The new Renault 5 starts its career with a much wider range of engines than its predecessor. In addition to the basic 1.0-litre unit with 41 PS, a 1.1-litre engine with 45 PS and a 1.4-litre engine with 59 PS and 71 PS respectively are available. But these units are not new, as grey cast iron blocks have already been around for 20 years at Renault. The fact remains that these Cléon-Fonte engines are reputed to be almost indestructible.

Renault 5 (1984-1996)

Renault 5 GT Turbo

That's not quite the case with the top-of-the-range version, the GT Turbo. Its supercharged 1.4-litre engine develops 115 PS, propels the dynamic compact from 0 to 62 mph in just 8.0 seconds and enables it to reach a top speed of 124 mph. Starting price: DM 19,295.

The boyfriend

Shortly after its premiere, the magazine "auto, motor und sport" tested the new Renault 5 in GTL version with 59 PS for 13,490 marks. The powerful engine and comfortable chassis were praised, as were the handling and good visibility. However, there were complaints about the awkward recessed door handles on the three-door, the overall quality and the obsolete belt whips. At least the boot holds 233 litres. The assessment of the colleagues remains mixed, we recognise the progress, but we regret a certain originality.  

In the German advert, the Supercinq is cleverly presented as a 'little friend' who comes to the aid of its owners or those interested in buying it. An example: "Do something crazy? Come on, says the boyfriend". Between the end of 1986 and the beginning of 1991, the Belgian company EBS also produced a cabriolet version, 1400 examples in all, including 14 in GT Turbo.

Renault 5 (1984-1996)

Very rare indeed: The Renault 5 Cabrio from EBS

In 1986, the first variants equipped with a three-way catalytic converter regulated by lambda according to the American standard - the ultimate in pollution control at the time - were launched. Renault thus played a pioneering role throughout the market. Just three years later, all petrol engines for the German market were fitted with catalytic converters.

It was also in 1986 that diesel made its debut under the bonnet of the 5 Series: the Renault 5 TD (three-door) and GTD (four-door) with 1.6 litres of displacement developed 55 PS and were among the most economical models on the market at the time, with a fuel consumption of 5.1 litres per 100 kilometres in the third-party mix of the time.

Clio and Twingo, heirs to the 5

Thanks to its successful technical base and meticulous model maintenance, the Renault 5 remained at the cutting edge right up to the end of its production period. In 1990, Renault gave it a designated successor, the Clio, which arrived in Germany a year later. But that didn't mean the end of the much-loved 5 Series.

Renault 5 (1984-1996)

Renault 5 (1984-1996)

The two popular models were built in parallel.

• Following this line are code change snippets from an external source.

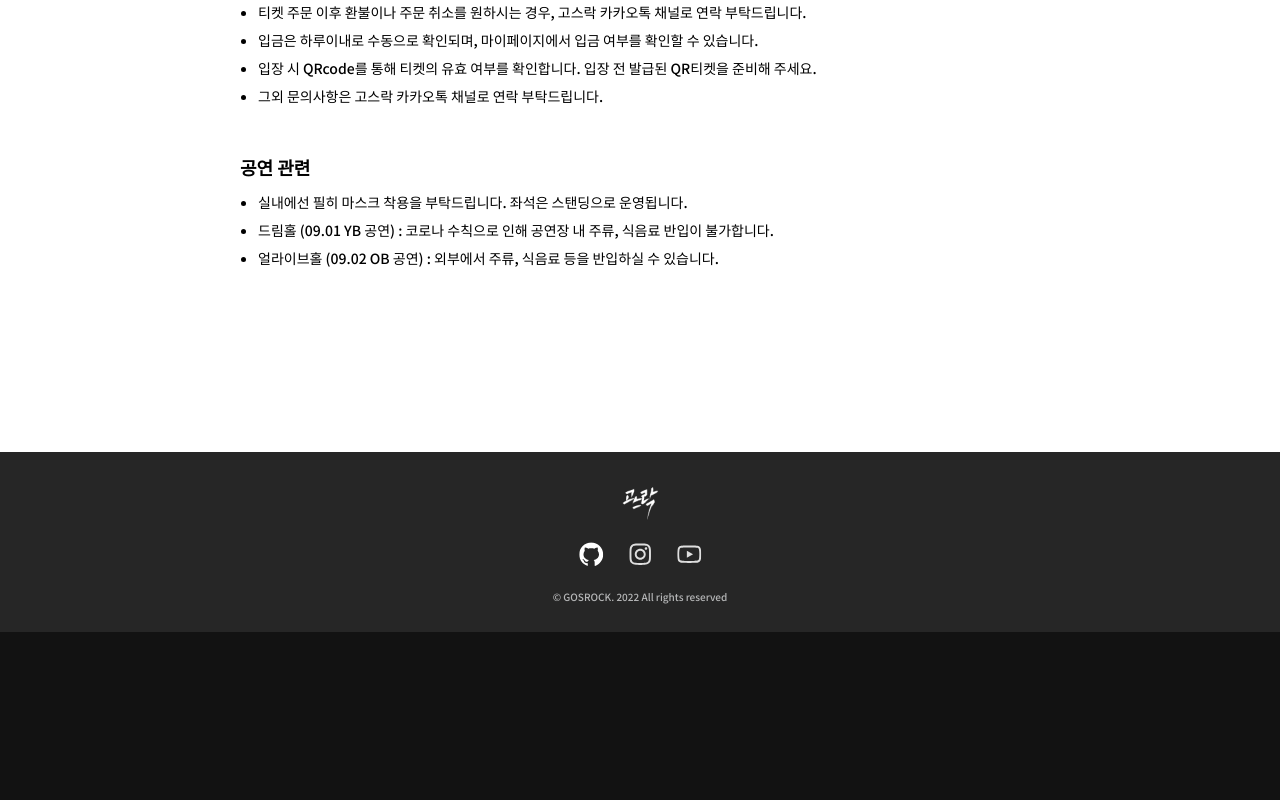
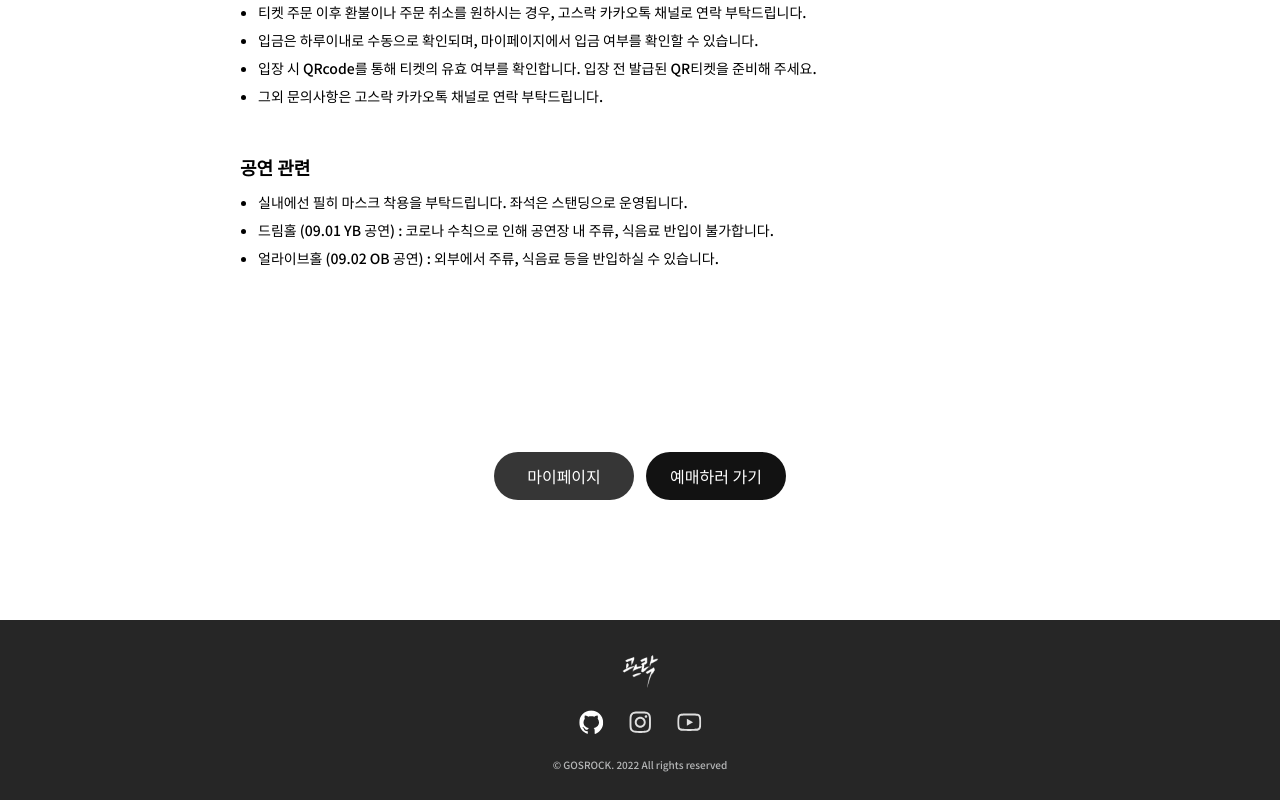
Before and after one commit to Gosrock/Ticket-Front-22nd, a React (Create React App) app: page / in a window 1280 px wide. Shown: the part 8343-9143 px from the top of the page. Before the commit the page ends 8975 px from the top, so only its background shows below. Built offline with nearby package versions, Linux system fonts and the light colour scheme; no server answers.

Commit message:
feat : 랜딩페이지 마이페이지로 가기

```diff
--- a/src/components/landing/Header.tsx
+++ b/src/components/landing/Header.tsx
@@ -1,11 +1,14 @@
 import { useNavigate } from 'react-router-dom';
+import { useRecoilValue } from 'recoil';
 import styled from 'styled-components';
 import useScroll from '../../hooks/useScroll';
+import { authState } from '../../stores/auth';
 import MarginContainer from './MarginContainer';
 
 const Header = ({ isPC }: { isPC: boolean }) => {
   const { scrollY } = useScroll();
   const navigate = useNavigate();
+  const { isAuthenticated } = useRecoilValue(authState);
   return (
     <Wrapper scrollY={scrollY} isPC={isPC}>
       <MarginContainer>
@@ -31,10 +34,10 @@ const Header = ({ isPC }: { isPC: boolean }) => {
         ) : (
           <button
             onClick={() => {
-              navigate('/ticketing/select');
+              navigate(`${isAuthenticated ? '/mypage' : 'ticketing/select'}`);
             }}
           >
-            예매하러 가기
+            {isAuthenticated ? '마이페이지' : '바로 예매하기'}
           </button>
         )}
       </MarginContainer>
@@ -77,7 +80,7 @@ const Wrapper = styled.div<{ scrollY: number; isPC: boolean }>`
 
     button {
       margin-left: auto;
-      padding: 12px 12px;
+      padding: 12px 16px;
       background-color: ${({ theme, scrollY }) =>
         scrollY > 30
           ? theme.palette.mono.black_12
--- /dev/null
+++ b/src/components/landing/NavigateSection.tsx
@@ -0,0 +1,51 @@
+import { useNavigate } from 'react-router-dom';
+import styled from 'styled-components';
+
+const NavigateSection = ({ isPC }: { isPC: boolean }) => {
+  const navigate = useNavigate();
+  return (
+    <Wrapper>
+      <button
+        onClick={() => {
+          navigate('/mypage');
+        }}
+      >
+        마이페이지
+      </button>
+      <button
+        onClick={() => {
+          navigate('/ticketing/select');
+        }}
+      >
+        예매하러 가기
+      </button>
+    </Wrapper>
+  );
+};
+
+export default NavigateSection;
+const Wrapper = styled.div`
+  display: flex;
+  align-items: center;
+  justify-content: center;
+  padding-bottom: 120px;
+  button {
+    width: 140px;
+    padding: 16px 0;
+    background-color: ${({ theme }) => theme.palette.mono.black_12};
+    border-radius: 24px;
+    display: flex;
+    align-items: center;
+    justify-content: center;
+    color: ${({ theme }) => theme.palette.mono.white};
+    ${({ theme }) => theme.typo.text_16_R}
+    font-weight: 500;
+    &:active {
+      background-color: ${({ theme }) => theme.palette.mono.black_26};
+    }
+  }
+  & > button:first-child {
+    margin-right: 12px;
+    background-color: ${({ theme }) => theme.palette.mono.black_36};
+  }
+`;
--- a/src/components/mypage/reservedTickets/MyReservedTicket.tsx
+++ b/src/components/mypage/reservedTickets/MyReservedTicket.tsx
@@ -6,6 +6,8 @@ import { convertDate } from '../../../utils/convertDate';
 
 import { useNavigate } from 'react-router-dom';
 import { ITicket } from '../../../apis/type/ticket';
+import { useSetRecoilState } from 'recoil';
+import { optionState } from '../../../stores/option';
 
 interface IMyReservedTicket {
   date: 'YB' | 'OB';
@@ -15,7 +17,7 @@ interface IMyReservedTicket {
 
 const MyReservedTicket = ({ date, tickets, status }: IMyReservedTicket) => {
   const navigate = useNavigate();
-
+  const setDateOption = useSetRecoilState(optionState);
   return (
     <Wrapper>
       {date === 'YB' ? (
--- a/src/pages/common/Landing.tsx
+++ b/src/pages/common/Landing.tsx
@@ -13,6 +13,7 @@ import FixedButton from '../../components/landing/FixedButton';
 import TitleSection from '../../components/landing/TitleSection';
 import { useToast } from '../../hooks/useToast';
 import { useEffect } from 'react';
+import NavigateSection from '../../components/landing/NavigateSection';
 const Landing = () => {
   const isPC = useMediaQuery({ minWidth: 768 });
   const { fireToast } = useToast();
@@ -39,6 +40,7 @@ const Landing = () => {
       {/* 공연 유의사항 안내 */}
       <InfoSection isPC={isPC} />
       {/* 푸터 */}
+      <NavigateSection isPC={isPC} />
       <Footer />
       {/* 하단고정버튼 */}
       {isPC && <FixedButton />}
```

The 5 was joined by the Twingo in 1993, and the Supercinq rolled off the production lines in Slovenia until 1996. Then, after 24 years and a total of 9,008,912 examples of the two series, it was time to say goodbye to this enduring success. The Supercinq has around 3.4 million units.

Decades later, this means a good spare parts situation and a number of surviving vehicles. Thanks also to much better rust prevention than for the first generation of the 5. Will second-hand prices for the little car rise in the wake of its electric successor? We'll be keeping an eye on that.